While many doctors will wait and conduct a few more appointments before they decide to give you medications to treat your depression, some would deem it appropriate to medicate you immediately if necessary. Antidepressants return your body’s hormone levels to normal and stabilize your mood. The most commonly prescribed medications for depression treatment (antidepressants) are:
- Zoloft (sertraline): Zoloft is the most commonly prescribed antidepressant. Zoloft is highly effective, although some people find it’s more likely than other SSRIs to cause diarrhea.
- Prozac (fluoxetine): Prozac is still one of the most popular SSRIs in the United States. It’s FDA approved for children and teenagers.

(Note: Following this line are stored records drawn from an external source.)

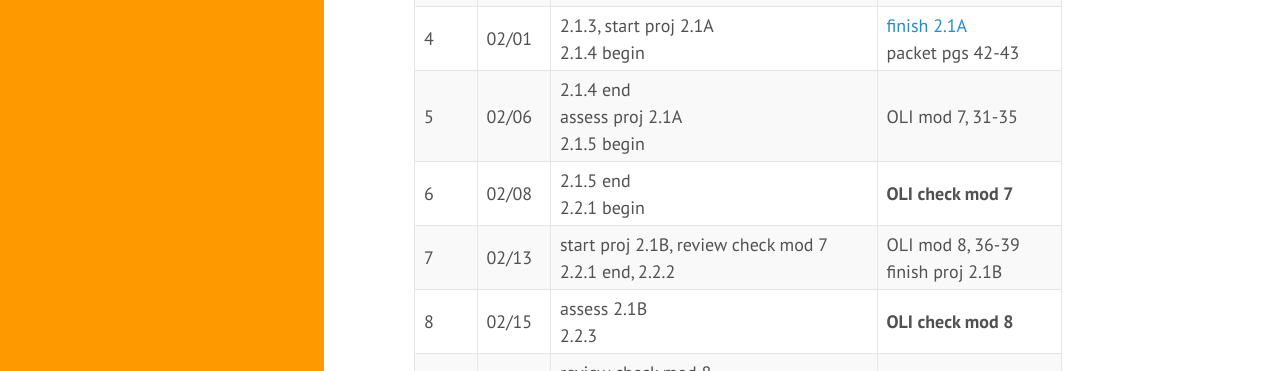
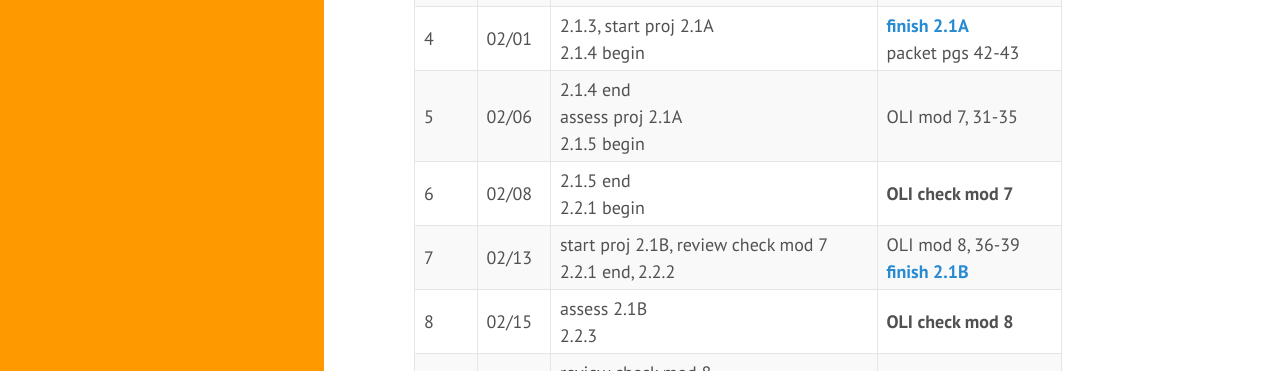
Before and after one commit to gastonstat/math206, a Jekyll site: the page built from calendar.md, in a window 1280 px wide and 900 px high, scrolled down 432 px. Shown: the top 371 px of the window. Built offline with Jekyll 4.4.1, drawn with Linux system fonts in a browser that asks for light colours; nearby versions of some CDN libraries.

Commit message:
calendar: add <b> around projs

```diff
--- a/calendar.md
+++ b/calendar.md
@@ -43,7 +43,7 @@
       <td>02/01</td>
       <td>2.1.3, start proj 2.1A<br>
           2.1.4 begin</td>
-      <td><a href="../projects/project-2-1A.pdf">finish 2.1A</a><br>packet pgs 42-43</td>
+      <td><b><a href="../projects/project-2-1A.pdf">finish 2.1A</a></b><br>packet pgs 42-43</td>
     </tr>
     <tr>
       <td>5</td>
@@ -62,7 +62,7 @@
       <td>02/13</td>
       <td>start proj 2.1B, review check mod 7<br>
           2.2.1 end, 2.2.2</td>
-      <td>OLI mod 8, 36-39<br>finish proj 2.1B</td>
+      <td>OLI mod 8, 36-39<br><b><a href="../projects/project-2-1B.pdf">finish 2.1B</a></b></td>
     </tr>
     <tr>
       <td>8</td>
```
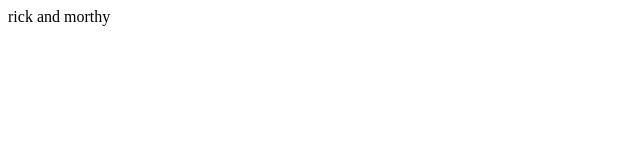
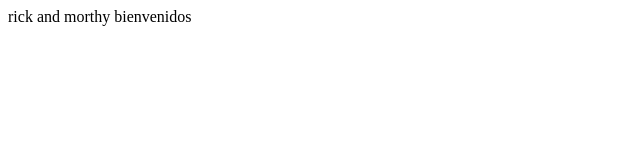
Before and after one commit to paolalopez1996/proyectorick, a plain HTML site: page index.html in a window 1280 px wide. Shown: the whole page, without its empty margins (0-640 px from the left). Drawn offline with Linux system fonts and the light colour scheme; no server answers.

Commit message:
agregue titulo

```diff
--- a/index.html
+++ b/index.html
@@ -9,6 +9,7 @@
 <body>
     <section>
         rick and morthy
+        bienvenidos
     </section>
     <script src="./app.js"  ></script>
 </body>
```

- Celexa (citalopram): Studies show that Celexa works as well as other SSRIs and has similar side effects.
- Lexapro (escitalopram): Along with Prozac, Lexapro is one of the only SSRIs that’s been approved by the FDA for teenagers to use.
Your doctor may also suggest some lifestyle changes such as figuring out a routine and sticking to it, exercising, reading self-help books, talk therapy, and so on. Next, they may refer you to a specialist if necessary. They may also ask you to follow up for more appointments if needed.
Depression can be a difficult disorder to deal with on your own, and you must seek help from a doctor rather than self-medicating or finding alternate ways to feel better. Speak up about your condition, do not suffer quietly. That is the first step to getting and feeling better. While the stigma associated with the disease has made it harder to seek support, you should prioritize your mental health and ask for help when needed.
Which doctor helps with depression?
You can talk to your primary care doctor who can screen for depression and may prescribe antidepressants. They may provide a referral for a psychiatrist.
A lot of people may talk to a Psychiatrist directly. A psychiatrist is a medical doctor trained to diagnose and treat mental health disorders.
Who to talk to when you are depressed?
Mental Health America suggests the following avenues to get support:
Friends and family: You can start with a trusted and supportive friend or a family member. You can feel very relieved by opening up to the people closest to you.
Professionals: Professionals such as doctors, therapists, or counselors are trained to diagnose mental health issues and provide support. If you already see a doctor, that can be a great place to start.
Support groups: There are several people who have experienced what you are experiencing and they can provide support. Support groups can meet in person or online.
How to talk to my doctor about postpartum depression?
Reach out to the doctor or provider you are most comfortable with and feel like you can trust – a Family doctor, Obstetrician, Psychiatrist, or Midwife. Don’t wait to let the provider know how you are feeling. Let your provider know as soon as you become worried about the way you are feeling.
Can you talk to your family doctor about depression?
Yes! Primary care physicians and family doctors are trained to treat the entire patient – your physical health as well as mental and emotional health. So, a family doctor or primary care is a great place to start. They may refer you to a mental health expert.